Part 2: Trade, Shipping, and War
U.S. anger rose to a fever pitch and resulted in the passage of the Embargo Act of 1807. This extremely unpopular act prevented America from sailing to foreign ports (not just British or French ports but all foreign ports).
The Embargo Act was a disaster. Jefferson had thought that Britain and France would be devastated when they didn't receive their regular shipments of food, weapons, and other American goods. Instead, the two warring nations managed to get along right nicely without American goods. The Embargo Act backfired, and American ships sat in American ports, their cargoes rotting or spoiling.
Jefferson's successor, James Madison, was elected president, but not by a huge margin. Before he left office, Jefferson signed a bill repealing the Embargo Act.
But American ships kept being searched. And American anger grew.

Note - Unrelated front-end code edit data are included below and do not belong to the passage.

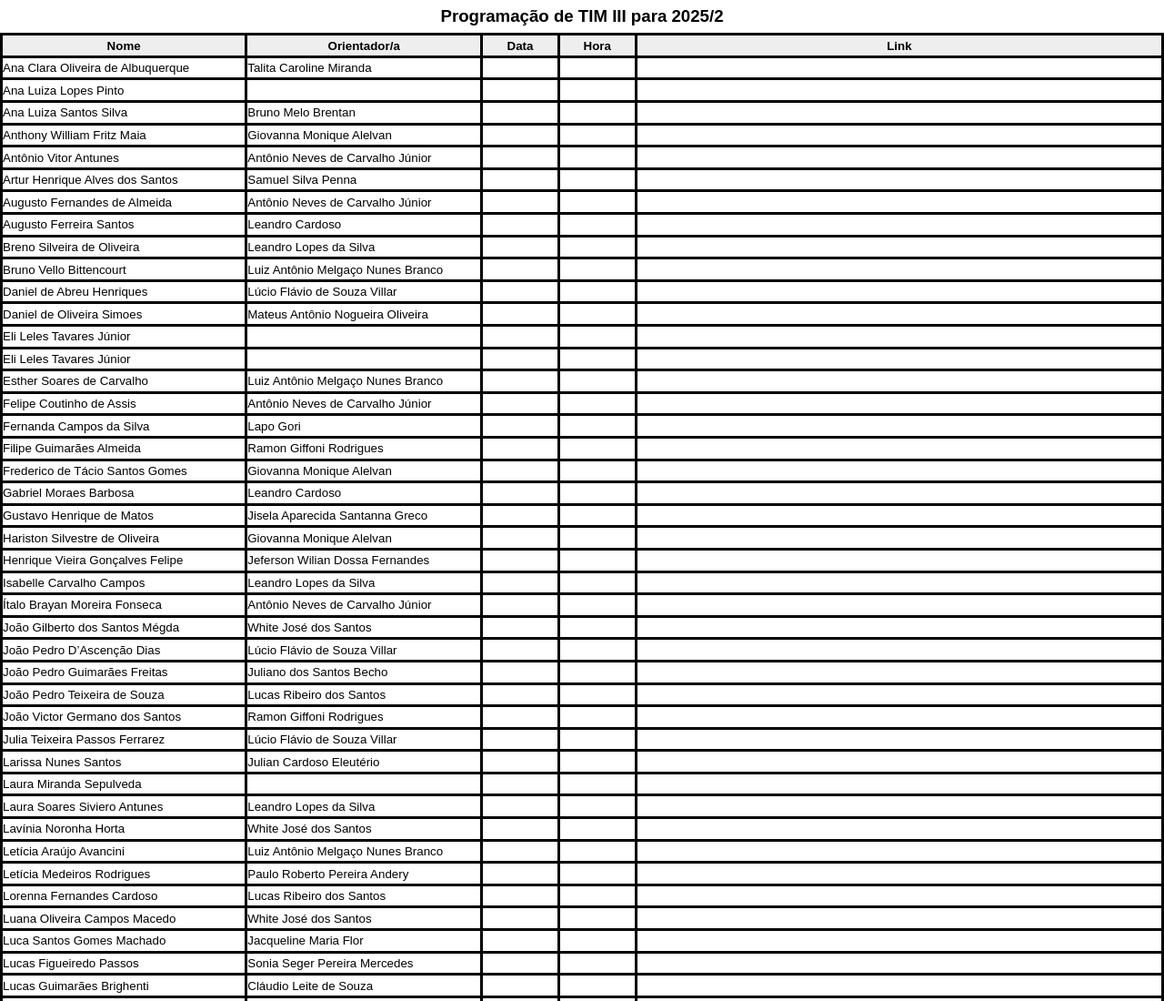
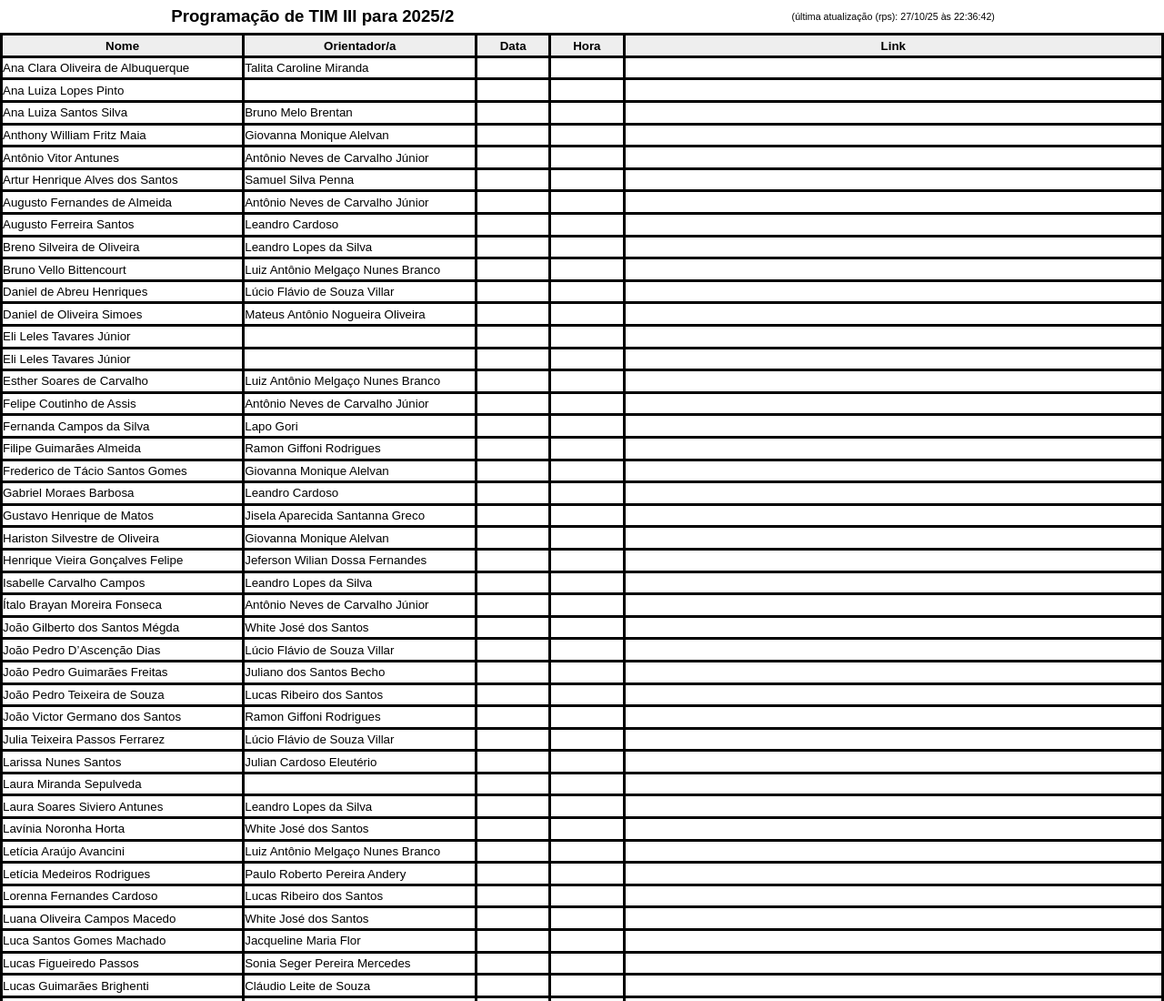
Before and after one commit to ramonpsilva/tim3, a plain HTML site: page index.html in a window 1280 px wide. Shown: the top 1100 px of the page at 91% size. Drawn offline with Linux system fonts and the light colour scheme.

Commit message:
falta automatizar (II)

```diff
--- a/index.html
+++ b/index.html
@@ -13,7 +13,7 @@
 
 <meta name="DCTERMS.issued" content="2025-10-27T21:24:14.544506712" scheme="DCTERMS.W3CDTF"/>
 
-<meta name="DCTERMS.modified" content="2025-10-27T22:32:11.908273495" scheme="DCTERMS.W3CDTF"/>
+<meta name="DCTERMS.modified" content="2025-10-27T22:38:25.402507257" scheme="DCTERMS.W3CDTF"/>
 
 
 <meta name="xsl:vendor" content="libxslt"/>
@@ -34,13 +34,13 @@
     span.heading_numbering { margin-right: 0.8rem; }* { margin:0;}
     .table-ta1{ writing-mode:horizontal-tb; direction:ltr; }
     .cell-ce1{ font-size:10pt; font-family:'Liberation Sans'; }
-    .cell-ce13{ font-size:8pt; font-family:'Liberation Sans'; background-color:transparent; border-top-style:none; border-left-style:none; border-bottom-style:none; border-right-style:none; vertical-align:middle; text-align:center ! important; margin-left:0cm; font-weight:normal; }
+    .cell-ce11{ font-size:10pt; font-family:'Liberation Sans'; background-color:transparent; border-top-style:none; border-left-style:none; border-bottom-style:none; border-right-style:none; vertical-align:middle; text-align:center ! important; margin-left:0cm; font-weight:bold; }
+    .cell-ce15{ font-size:8pt; font-family:'Liberation Sans'; background-color:transparent; border-top-style:none; border-left-style:none; border-bottom-style:none; border-right-style:none; vertical-align:middle; text-align:center ! important; margin-left:0cm; font-weight:normal; }
     .cell-ce2{ font-size:10pt; font-family:'Liberation Sans'; background-color:#eeeeee; border-top-width:NaNcm; border-top-style:solid; border-top-color:#000000; border-left-width:NaNcm; border-left-style:solid; border-left-color:#000000; border-bottom-width:NaNcm; border-bottom-style:solid; border-bottom-color:#000000; border-right-width:NaNcm; border-right-style:solid; border-right-color:#000000; vertical-align:middle; text-align:center ! important; margin-left:0cm; font-weight:bold; }
     .cell-ce3{ font-size:10pt; font-family:'Liberation Sans'; border-top-width:NaNcm; border-top-style:solid; border-top-color:#000000; border-left-width:NaNcm; border-left-style:solid; border-left-color:#000000; border-bottom-width:NaNcm; border-bottom-style:solid; border-bottom-color:#000000; border-right-width:NaNcm; border-right-style:solid; border-right-color:#000000; vertical-align:middle; text-align:left ! important; margin-left:0.106cm; }
     .cell-ce4{ font-size:10pt; font-family:'Liberation Sans'; border-top-width:NaNcm; border-top-style:solid; border-top-color:#000000; border-left-width:NaNcm; border-left-style:solid; border-left-color:#000000; border-bottom-width:NaNcm; border-bottom-style:solid; border-bottom-color:#000000; border-right-width:NaNcm; border-right-style:solid; border-right-color:#000000; vertical-align:middle; text-align:center ! important; margin-left:0cm; }
     .cell-ce5{ font-size:10pt; font-family:'Liberation Sans'; border-top-width:NaNcm; border-top-style:solid; border-top-color:#000000; border-left-width:NaNcm; border-left-style:solid; border-left-color:#000000; border-bottom-width:NaNcm; border-bottom-style:solid; border-bottom-color:#000000; border-right-width:NaNcm; border-right-style:solid; border-right-color:#000000; vertical-align:middle; text-align:center ! important; margin-left:0cm; }
-    .cell-ce6{ font-size:14pt; font-family:'Liberation Sans'; background-color:transparent; border-top-style:none; border-left-style:none; border-bottom-style:none; border-right-style:none; vertical-align:middle; text-align:center ! important; margin-left:0cm; font-weight:bold; }
-    .cell-ce9{ font-size:10pt; font-family:'Liberation Sans'; background-color:transparent; border-top-style:none; border-left-style:none; border-bottom-style:none; border-right-style:none; vertical-align:middle; text-align:center ! important; margin-left:0cm; font-weight:bold; }
+    .cell-ce7{ font-size:14pt; font-family:'Liberation Sans'; background-color:transparent; border-top-style:none; border-left-style:none; border-bottom-style:none; border-right-style:none; vertical-align:middle; text-align:center ! important; margin-left:0cm; font-weight:bold; }
     .col-co1{ width:6.429cm; }
     .col-co2{ width:6.167cm; }
     .col-co3{ width:2.258cm; }
@@ -55,8 +55,10 @@
 <body dir="ltr">
 
 
-<table border="0" cellspacing="0" cellpadding="0" class="table-ta1"><colgroup><col width="281"/><col width="270"/><col width="99"/><col width="99"/><col width="728"/></colgroup><tr class="row-ro1"><td colspan="5" style="text-align:left;width:6.429cm; " class="cell-ce6">
+<table border="0" cellspacing="0" cellpadding="0" class="table-ta1"><colgroup><col width="281"/><col width="270"/><col width="99"/><col width="99"/><col width="728"/></colgroup><tr class="row-ro1"><td colspan="4" style="text-align:left;width:6.429cm; " class="cell-ce7">
 <p>Programação de TIM III para 2025/2</p>
+</td><td style="text-align:left;width:16.655cm; " class="cell-ce15">
+<p>(última atualização (rps): 27/10/25 às 22:36:42)</p>
 </td></tr><tr class="row-ro2"><td style="text-align:left;width:6.429cm; " class="cell-ce2">
 <p>Nome</p>
 </td><td style="text-align:left;width:6.167cm; " class="cell-ce2">
@@ -327,7 +329,6 @@
 <p>Talita Caroline Miranda</p>
 </td><td style="text-align:left;width:2.258cm; " class="cell-ce4"><p> </p></td><td style="text-align:left;width:2.258cm; " class="cell-ce5"><p> </p></td><td style="text-align:left;width:16.655cm; " class="cell-ce3"><p> </p></td></tr></table>
 
-
 </body>
 
 </html>
```
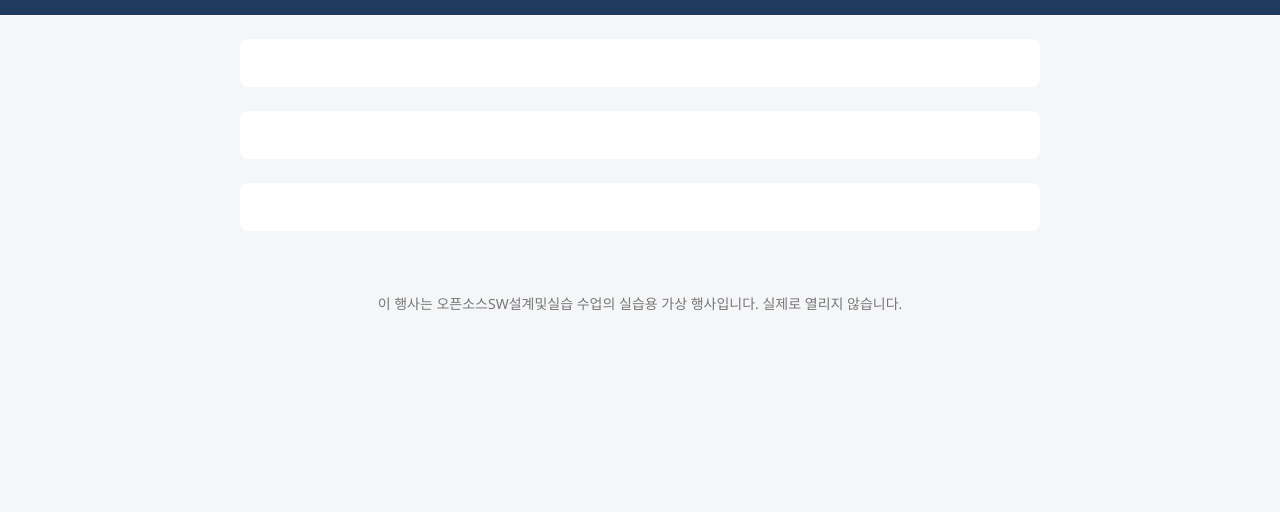
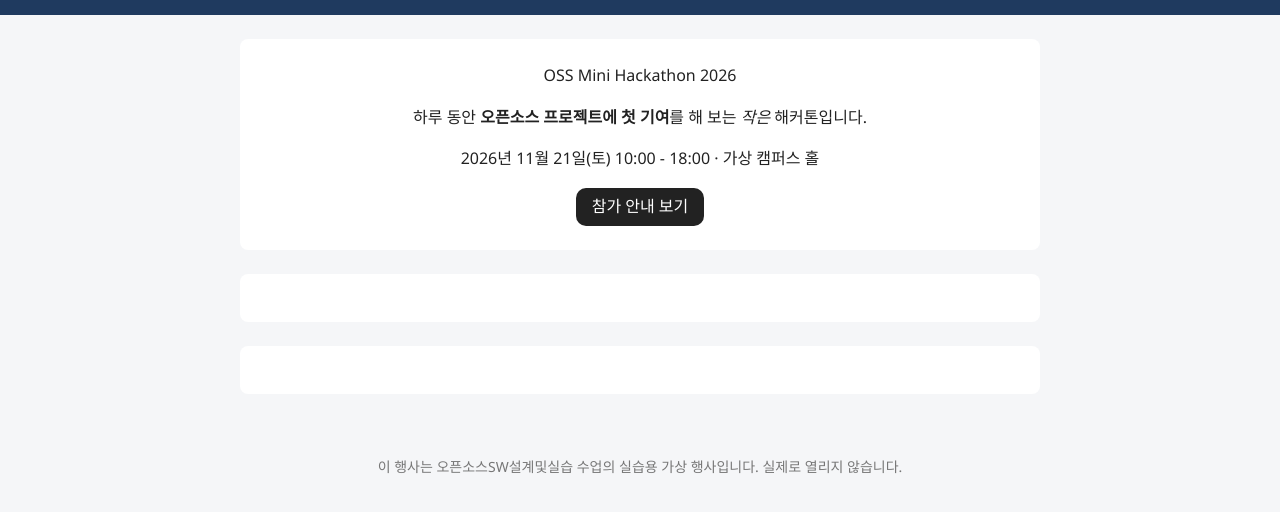
Before and after one commit to benhuhs/oss2026-week07-team07, a plain HTML site: page index.html in a window 1280 px wide. Shown: the part 68-580 px from the top of the page. Drawn offline with Linux system fonts and the light colour scheme.

Commit message:
feat: intro section

```diff
--- a/index.html
+++ b/index.html
@@ -19,7 +19,10 @@
   <main>
     <!-- ===== A: 행사 소개 (#intro) ===== -->
     <section id="intro">
-      <!-- A 가 이 안을 채웁니다 -->
+      <hi>OSS Mini Hackathon 2026</hi>
+      <p>하루 동안 <strong>오픈소스 프로젝트에 첫 기여</strong>를 해 보는 <em>작은</em> 해커톤입니다.</p>
+      <p>2026년 11월 21일(토) 10:00 - 18:00 · 가상 캠퍼스 홀</p>
+      <a class="cta" href="#faq">참가 안내 보기</a>
     </section>
 
     <!-- ===== B: 일정표 (#schedule) ===== -->
--- a/style.css
+++ b/style.css
@@ -45,7 +45,17 @@ section {
 
 /* ===== A: #intro ===== */
 /* 선택자는 #intro 로 시작합니다. 예: #intro h1 { ... } */
-
+#intro {
+  text-align: center;
+}
+#intro .cta{
+  display: inline-block;
+  padding: 6px 16px;
+  background-color: #222222;
+  color: #ffffff;
+  text-decoration: none;
+  border-radius: 10px;
+}
 
 /* ===== B: #schedule ===== */
 /* 선택자는 #schedule 로 시작합니다. 예: #schedule table { ... } */
```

President Madison tried to keep the United States out of the European War. But the more poorly American ships and sailors were treated, the more American people wanted war.